● Information provided:
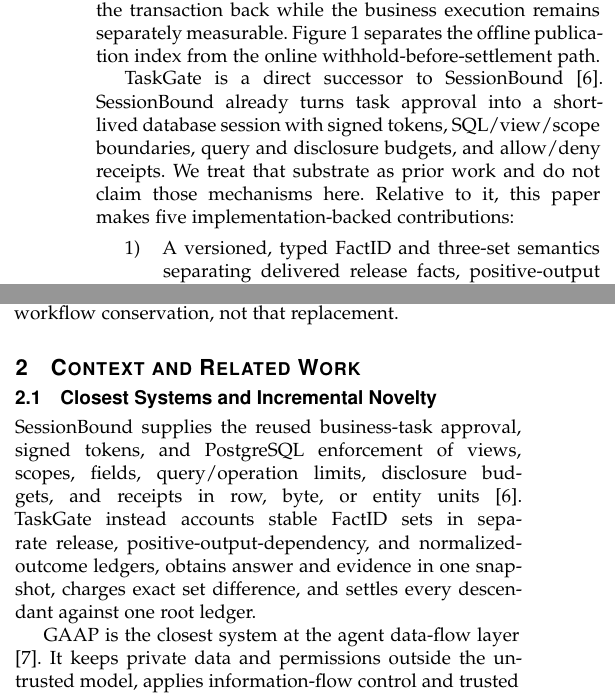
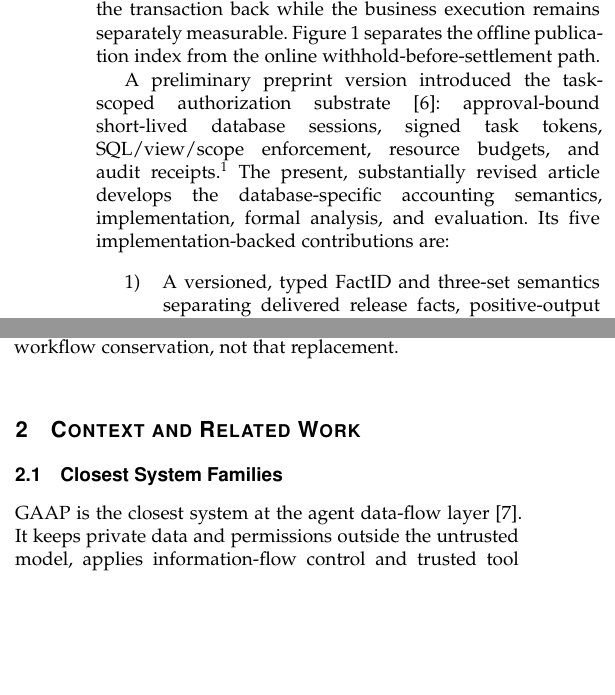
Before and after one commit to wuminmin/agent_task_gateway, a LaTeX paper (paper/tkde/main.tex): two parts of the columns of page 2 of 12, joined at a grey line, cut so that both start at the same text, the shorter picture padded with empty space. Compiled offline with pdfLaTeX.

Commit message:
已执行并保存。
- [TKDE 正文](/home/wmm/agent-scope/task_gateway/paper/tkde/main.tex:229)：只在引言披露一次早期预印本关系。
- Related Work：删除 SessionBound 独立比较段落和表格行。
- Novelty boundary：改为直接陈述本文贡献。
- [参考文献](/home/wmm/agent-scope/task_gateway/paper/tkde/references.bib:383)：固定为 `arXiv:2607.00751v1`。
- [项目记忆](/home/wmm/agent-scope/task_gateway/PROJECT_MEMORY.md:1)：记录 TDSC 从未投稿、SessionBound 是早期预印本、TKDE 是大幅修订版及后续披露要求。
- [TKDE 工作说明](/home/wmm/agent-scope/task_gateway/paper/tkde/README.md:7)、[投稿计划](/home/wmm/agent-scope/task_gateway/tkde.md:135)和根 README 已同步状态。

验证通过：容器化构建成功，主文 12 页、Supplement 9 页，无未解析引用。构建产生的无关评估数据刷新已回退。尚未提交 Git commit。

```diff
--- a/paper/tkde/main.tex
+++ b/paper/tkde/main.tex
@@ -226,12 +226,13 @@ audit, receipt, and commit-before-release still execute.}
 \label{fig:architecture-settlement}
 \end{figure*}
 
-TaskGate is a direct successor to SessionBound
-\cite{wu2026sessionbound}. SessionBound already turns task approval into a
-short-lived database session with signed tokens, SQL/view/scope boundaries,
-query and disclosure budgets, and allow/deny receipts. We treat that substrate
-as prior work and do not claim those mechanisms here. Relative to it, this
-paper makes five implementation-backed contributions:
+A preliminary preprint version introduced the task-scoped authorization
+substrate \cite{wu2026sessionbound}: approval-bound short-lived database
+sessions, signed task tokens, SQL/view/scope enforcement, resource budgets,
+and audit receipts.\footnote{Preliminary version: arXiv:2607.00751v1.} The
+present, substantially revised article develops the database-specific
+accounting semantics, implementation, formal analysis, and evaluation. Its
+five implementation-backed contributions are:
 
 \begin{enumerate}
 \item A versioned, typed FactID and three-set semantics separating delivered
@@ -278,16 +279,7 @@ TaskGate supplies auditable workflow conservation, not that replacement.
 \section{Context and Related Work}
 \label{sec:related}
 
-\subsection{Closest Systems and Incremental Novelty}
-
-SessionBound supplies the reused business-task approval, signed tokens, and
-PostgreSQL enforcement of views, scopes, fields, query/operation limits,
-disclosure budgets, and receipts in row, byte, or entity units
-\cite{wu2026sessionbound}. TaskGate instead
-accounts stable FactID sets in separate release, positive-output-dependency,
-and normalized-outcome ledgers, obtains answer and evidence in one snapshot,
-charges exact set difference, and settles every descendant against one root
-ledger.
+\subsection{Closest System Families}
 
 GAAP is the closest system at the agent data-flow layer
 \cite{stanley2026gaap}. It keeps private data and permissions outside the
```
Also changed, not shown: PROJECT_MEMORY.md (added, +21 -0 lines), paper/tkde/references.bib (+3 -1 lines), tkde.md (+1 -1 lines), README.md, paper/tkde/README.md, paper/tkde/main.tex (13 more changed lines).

● Your objective:
Restating the data word for word is the task, and pictures are to be omitted.

● Response:
Before and after one commit to wuminmin/agent_task_gateway, a LaTeX paper (paper/tkde/main.tex): two parts of the columns of page 2 of 12, joined at a grey line, cut so that both start at the same text, the shorter picture padded with empty space. Compiled offline with pdfLaTeX.

Commit message:
已执行并保存。
- [TKDE 正文](/home/wmm/agent-scope/task_gateway/paper/tkde/main.tex:229)：只在引言披露一次早期预印本关系。
- Related Work：删除 SessionBound 独立比较段落和表格行。
- Novelty boundary：改为直接陈述本文贡献。
- [参考文献](/home/wmm/agent-scope/task_gateway/paper/tkde/references.bib:383)：固定为 `arXiv:2607.00751v1`。
- [项目记忆](/home/wmm/agent-scope/task_gateway/PROJECT_MEMORY.md:1)：记录 TDSC 从未投稿、SessionBound 是早期预印本、TKDE 是大幅修订版及后续披露要求。
- [TKDE 工作说明](/home/wmm/agent-scope/task_gateway/paper/tkde/README.md:7)、[投稿计划](/home/wmm/agent-scope/task_gateway/tkde.md:135)和根 README 已同步状态。

验证通过：容器化构建成功，主文 12 页、Supplement 9 页，无未解析引用。构建产生的无关评估数据刷新已回退。尚未提交 Git commit。

```diff
--- a/paper/tkde/main.tex
+++ b/paper/tkde/main.tex
@@ -226,12 +226,13 @@ audit, receipt, and commit-before-release still execute.}
 \label{fig:architecture-settlement}
 \end{figure*}
 
-TaskGate is a direct successor to SessionBound
-\cite{wu2026sessionbound}. SessionBound already turns task approval into a
-short-lived database session with signed tokens, SQL/view/scope boundaries,
-query and disclosure budgets, and allow/deny receipts. We treat that substrate
-as prior work and do not claim those mechanisms here. Relative to it, this
-paper makes five implementation-backed contributions:
+A preliminary preprint version introduced the task-scoped authorization
+substrate \cite{wu2026sessionbound}: approval-bound short-lived database
+sessions, signed task tokens, SQL/view/scope enforcement, resource budgets,
+and audit receipts.\footnote{Preliminary version: arXiv:2607.00751v1.} The
+present, substantially revised article develops the database-specific
+accounting semantics, implementation, formal analysis, and evaluation. Its
+five implementation-backed contributions are:
 
 \begin{enumerate}
 \item A versioned, typed FactID and three-set semantics separating delivered
@@ -278,16 +279,7 @@ TaskGate supplies auditable workflow conservation, not that replacement.
 \section{Context and Related Work}
 \label{sec:related}
 
-\subsection{Closest Systems and Incremental Novelty}
-
-SessionBound supplies the reused business-task approval, signed tokens, and
-PostgreSQL enforcement of views, scopes, fields, query/operation limits,
-disclosure budgets, and receipts in row, byte, or entity units
-\cite{wu2026sessionbound}. TaskGate instead
-accounts stable FactID sets in separate release, positive-output-dependency,
-and normalized-outcome ledgers, obtains answer and evidence in one snapshot,
-charges exact set difference, and settles every descendant against one root
-ledger.
+\subsection{Closest System Families}
 
 GAAP is the closest system at the agent data-flow layer
 \cite{stanley2026gaap}. It keeps private data and permissions outside the
```
Also changed, not shown: PROJECT_MEMORY.md (added, +21 -0 lines), paper/tkde/references.bib (+3 -1 lines), tkde.md (+1 -1 lines), README.md, paper/tkde/README.md, paper/tkde/main.tex (13 more changed lines).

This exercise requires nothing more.